Mobile payments are the egg – or is that the chicken? Wait, which came first again?
My name is Rob Woodbridge and this is The Take, Episode #13
Riddle me this batman, how many of you have made a mobile transaction this month? Ever? Lots I hope. How many of you have paid with cash? Credit cards? Debit? More I’d assume. You see, more of us use alternative payments to mobile but why aren’t we measuring that? Do you know how much the “cash” payments industry will be in 2017? What about the “debit” payments industry? How come I know that mobile payments will be $17B by 2017? Why the focus on mobile payments as an industry? Aren’t they, just, well, payments?
My biggest issue with the concept of today’s “Mobile payments” is that the stuff being mentioned in the press and praised in the media is NOT innovation. It is not revolutionary. In fact, it is just straight up evolution and in today’s insane world, evolution is boring. Investors have poured so much cash into the payment part of the experience to date – well as least it seems like so much cash until you consider the amount the big 3 have put into it over the last 6 decades.
But now it seems the investment industry is waking up to the fact that today’s version of mobile payments are just a gateway to credit card payments on a traditional network with the traditional players. This is a commodity business with very little upside unless there comes tremendous reach and use. Here’s the chicken and egg factor in building this type of business. To do this well, you need users, you need merchants and you need them all over the freaking world.
Now take bitcoin – they are a non-traditional currency that is starting to be accepted around the world, has name recognition and is starting to creep into mainstream and occupy a small amount of brainspace of the average consumer. This is mobile payment revolution. If you are going to start up something, why not make it something that has a chance?
Today’s mobile payments companies are struggling as it dawns on them that payments are a commodity business and commodity businesses don’t make a lot of money unless they have scale. And when I say scale, I don’t mean the amount of money they have raised or press they have garnered – those are false metrics. Most of these mobile payments companies will end up fodder for the big guys who want to get into their market.

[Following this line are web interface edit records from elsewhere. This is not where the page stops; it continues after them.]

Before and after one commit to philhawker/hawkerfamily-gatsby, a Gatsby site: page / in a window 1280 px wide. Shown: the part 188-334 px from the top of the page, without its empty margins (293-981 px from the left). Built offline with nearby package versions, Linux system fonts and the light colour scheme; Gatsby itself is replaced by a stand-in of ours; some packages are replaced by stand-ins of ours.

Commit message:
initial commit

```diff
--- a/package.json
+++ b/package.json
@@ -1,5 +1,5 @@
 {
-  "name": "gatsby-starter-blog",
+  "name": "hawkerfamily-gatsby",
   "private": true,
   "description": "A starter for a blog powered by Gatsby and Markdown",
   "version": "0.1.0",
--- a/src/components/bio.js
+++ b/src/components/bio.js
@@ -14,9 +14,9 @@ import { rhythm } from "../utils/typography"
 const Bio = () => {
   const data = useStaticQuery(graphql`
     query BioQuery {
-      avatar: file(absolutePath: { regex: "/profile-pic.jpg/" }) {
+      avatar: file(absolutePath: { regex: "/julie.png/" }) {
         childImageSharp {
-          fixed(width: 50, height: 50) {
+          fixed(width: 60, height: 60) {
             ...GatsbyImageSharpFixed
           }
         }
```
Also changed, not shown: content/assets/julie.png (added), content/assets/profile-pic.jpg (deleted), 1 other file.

Success I guess – for the founders and investors – but not really the outcome worthy of so much media attention.
My name is Rob Woodbridge and this has been The Take.